The plaintiff, a Virginia corporation, has its principal place of business in Newport News, Virginia, and for many years has been engaged as a plumbing and mechanical contractor.


The contract required that work be commenced on June 30, 1951, and be completed by March 26, 1952. The contract contained a liquidated damages provision. By change orders issued pursuant to the termination of the contract, the contract completion date was extended by 538 calendar days, increasing the time for performance from the originally specified time of 270 days to 808 days, and the revised completion date was September 15, 1953. The work was completed in September of 1953 and no liquidated damages were charged. The contract work was accepted on January 12, 1954, retroactively to September 8, 1953.


The work required under the contract consisted of the removal and renewal of fuel oil and diesel oil piping on five piers, each approximately 1,350 feet long. Also required under the contract was the renewal of fresh water piping on two piers, and removal of gasoline piping on all piers. The contract also called for some earth work, concrete, steel and iron work, as well as insulation and weatherproofing on the pipelines. The piping was to be removed from and installed on the underside of the piers where it was suspended by hangers and supports.


Plaintiff was requested by telephone to bid on the project in suit. It appears that one of the considerations with which the Navy contracting officer was faced at the time was the impending close of the fiscal year. In any event, on Friday, June 22, 1951, Mr. Allan Spiers went to the naval base and obtained the bid data. On June 28, 1951, plaintiff submitted its bid and was awarded the contract on June 30, 1951.


No examination of the site of the work was made on behalf of plaintiff before submission of its bid, although under the provisions of paragraph 1-21 and article 4(b) of the contract it was informed that inspection of the site was expected.


Paragraph 1-21 of the contract specifications provides:


"1-21. Examination of Premises. — Before submitting proposals, bidders are expected to inspect carefully the work in place and satisfy themselves as to the character and amount of work to be removed, renewed or replaced, and of new work. In this connection particular attention is invited to paragraph 1 of form no. 767d."

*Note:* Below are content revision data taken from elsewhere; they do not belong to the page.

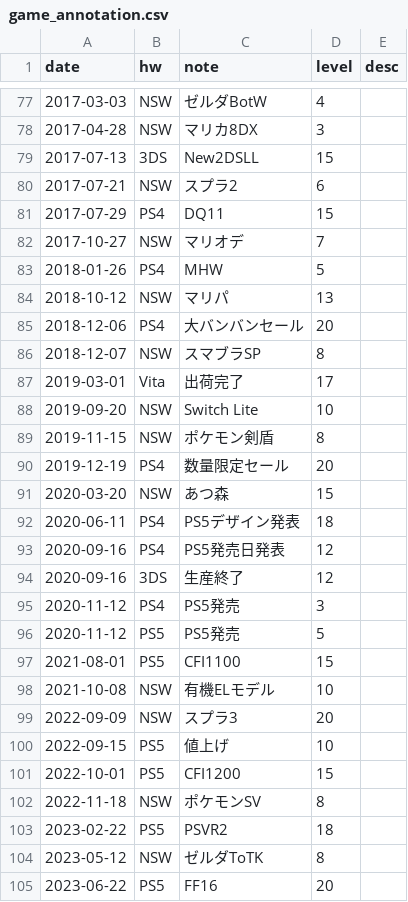
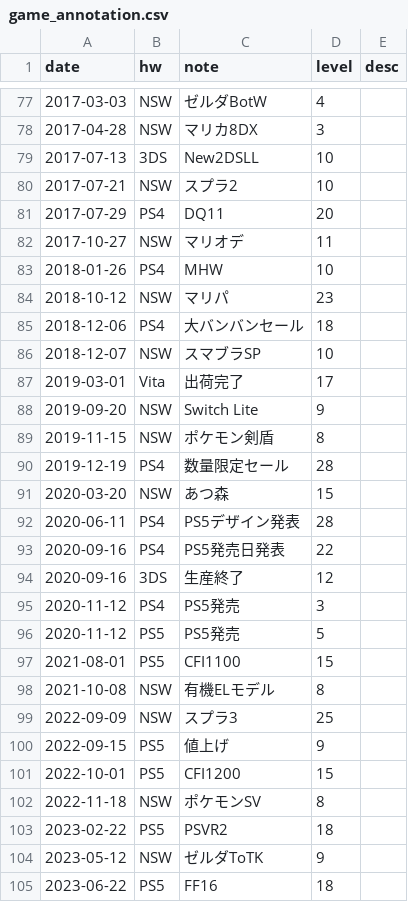
Before and after one commit to hidenden/gamedata, a CSV file: database/annotation/game_annotation.csv, drawn as a sheet; only a part is shown, gaps mark what is left out; the diff covers the shown part only.

Commit message:
#222 update annotation level

```diff
--- a/database/annotation/game_annotation.csv
+++ b/database/annotation/game_annotation.csv
@@ -78,17 +78,17 @@ date,hw,note,level,desc
 2017-04-28,NSW,マリカ8DX,3,
-2017-07-13,3DS,New2DSLL,15,
-2017-07-21,NSW,スプラ2,6,
-2017-07-29,PS4,DQ11,15,
-2017-10-27,NSW,マリオデ,7,
-2018-01-26,PS4,MHW,5,
-2018-10-12,NSW,マリパ,13,
-2018-12-06,PS4,大バンバンセール,20,
-2018-12-07,NSW,スマブラSP,8,
+2017-07-13,3DS,New2DSLL,10,
+2017-07-21,NSW,スプラ2,10,
+2017-07-29,PS4,DQ11,20,
+2017-10-27,NSW,マリオデ,11,
+2018-01-26,PS4,MHW,10,
+2018-10-12,NSW,マリパ,23,
+2018-12-06,PS4,大バンバンセール,18,
+2018-12-07,NSW,スマブラSP,10,
 2019-03-01,Vita,出荷完了,17,
-2019-09-20,NSW,Switch Lite,10,
+2019-09-20,NSW,Switch Lite,9,
 2019-11-15,NSW,ポケモン剣盾,8,
-2019-12-19,PS4,数量限定セール,20,
+2019-12-19,PS4,数量限定セール,28,
 2020-03-20,NSW,あつ森,15,
-2020-06-11,PS4,PS5デザイン発表,18,
-2020-09-16,PS4,PS5発売日発表,12,
+2020-06-11,PS4,PS5デザイン発表,28,
+2020-09-16,PS4,PS5発売日発表,22,
 2020-09-16,3DS,生産終了,12,
@@ -97,5 +97,5 @@ date,hw,note,level,desc
 2021-08-01,PS5,CFI1100,15,
-2021-10-08,NSW,有機ELモデル,10,
-2022-09-09,NSW,スプラ3,20,
-2022-09-15,PS5,値上げ,10,
+2021-10-08,NSW,有機ELモデル,8,
+2022-09-09,NSW,スプラ3,25,
+2022-09-15,PS5,値上げ,9,
 2022-10-01,PS5,CFI1200,15,
@@ -103,3 +103,3 @@ date,hw,note,level,desc
 2023-02-22,PS5,PSVR2,18,
-2023-05-12,NSW,ゼルダToTK,8,
-2023-06-22,PS5,FF16,20,
+2023-05-12,NSW,ゼルダToTK,9,
+2023-06-22,PS5,FF16,18,
```
Also changed, not shown: 1 added row, 1 removed row and 42 edited cells elsewhere in this file, 7 other files.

Article 4(b) of the contract provides:


"Article 4. — Performance of the Work


"(b) Changed Conditions. — Information respecting the site of the work given in drawings or specifications has been obtained by Government representatives and is believed to be reasonably correct but the Government does not warrant either the completeness or accuracy of such information and it is the responsibility of the Contractor to verify all such information; Provided, That in case of subsurface, latent, or unknown conditions, this contract may be modified, when, in the manner, and to the extent hereinafter in this subparagraph provided: Should the Contractor encounter, or the Government discover, during the progress of the work, subsurface or latent conditions at the site materially differing from those shown on the drawings or indicated in the specifications, or unknown conditions of an unusual nature differing materially from those ordinarily encountered and generally recognized as being inherent in work of the character provided for in the drawings and specifications, the Contracting Officer shall be notified before the existing conditions are disturbed. The Contracting Officer shall thereupon promptly investigate the conditions, and if he finds that they do so materially differ, the contract shall be modified by the Contracting Officer to provide for any increase or decrease in cost and difference in time resulting from such conditions and an equitable adjustment in the pertinent contract terms shall be made in accordance with the provisions of paragraph (a) of Article 10 hereof. Such modification by the Contracting Officer shall be final, subject only to appeal under the provisions of Article 16."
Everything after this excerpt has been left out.